Pam and I meet up at the Thai place where I order red curry, extra spicy, with eggplant and tofu. Pam still works on the 4th floor and shares her play-by-play intrigue at the office, a one-page sheet outlining goals of the next reorganization, current buzz words like “inclusive” and “creative,” a forecast of a brilliant and final restructure ensuring everlasting productivity and prosperity. Whatever. I make my predictions and give Pam her birthday present. Our server’s name is Eternity.

A quarter block from the restaurant, in an alley behind the video arcade bar, a homeless woman’s skull was crushed when a garbage truck ran over her while she slept early one morning last month. There is no city hall here. It was torn down and paved into a parking lot. New structures fill the pits that yawned so long from the demolished Woolworth and Sears buildings, empty so long that groves sprung from the cracked concrete at the bottom. It’s still the same downtown I left three years ago.

I’ve earned $560 since then, writing words of my own.

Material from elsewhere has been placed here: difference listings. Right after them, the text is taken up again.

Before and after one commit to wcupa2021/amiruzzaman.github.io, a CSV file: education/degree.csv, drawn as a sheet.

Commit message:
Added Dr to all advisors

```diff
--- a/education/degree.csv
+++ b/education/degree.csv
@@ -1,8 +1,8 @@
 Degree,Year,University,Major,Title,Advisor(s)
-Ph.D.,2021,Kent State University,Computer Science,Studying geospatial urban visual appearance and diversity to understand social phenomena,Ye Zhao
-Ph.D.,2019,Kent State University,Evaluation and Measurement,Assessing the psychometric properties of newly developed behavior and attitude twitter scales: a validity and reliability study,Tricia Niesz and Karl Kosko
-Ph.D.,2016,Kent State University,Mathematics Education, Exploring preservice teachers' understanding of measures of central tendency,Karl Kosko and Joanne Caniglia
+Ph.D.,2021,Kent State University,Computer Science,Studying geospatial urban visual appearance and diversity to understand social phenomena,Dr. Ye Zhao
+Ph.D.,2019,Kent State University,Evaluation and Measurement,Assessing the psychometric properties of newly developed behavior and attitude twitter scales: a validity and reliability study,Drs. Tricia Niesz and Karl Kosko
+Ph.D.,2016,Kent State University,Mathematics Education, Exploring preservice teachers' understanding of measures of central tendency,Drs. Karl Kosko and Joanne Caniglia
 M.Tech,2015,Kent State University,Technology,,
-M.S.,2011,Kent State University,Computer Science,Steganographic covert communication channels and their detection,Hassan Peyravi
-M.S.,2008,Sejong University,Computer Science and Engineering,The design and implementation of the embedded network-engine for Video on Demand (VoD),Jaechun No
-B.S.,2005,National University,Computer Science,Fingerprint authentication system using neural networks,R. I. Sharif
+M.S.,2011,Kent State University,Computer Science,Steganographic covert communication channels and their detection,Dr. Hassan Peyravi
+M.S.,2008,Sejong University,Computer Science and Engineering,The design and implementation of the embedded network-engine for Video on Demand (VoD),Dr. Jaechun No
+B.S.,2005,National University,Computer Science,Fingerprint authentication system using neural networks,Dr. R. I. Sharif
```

Six months ago, I resigned from a job working in a shabby cubicle with a stunning view to the east. I rarely turned around from my dual monitors to look out the window, not unless there was a rainbow or a police take-down at the transit station.  Even then, I only turned because other staff rushed in to lean against the credenza, chattering and pointing and leaving fingerprints on the glass. I spent too many years in different cubes, in hindsight all remarkably the same. I write at home now. I spend long moments lost, gazing out windows.

–Excerpt from “Vagabond,” originally published 2017 in Thoughtful Dog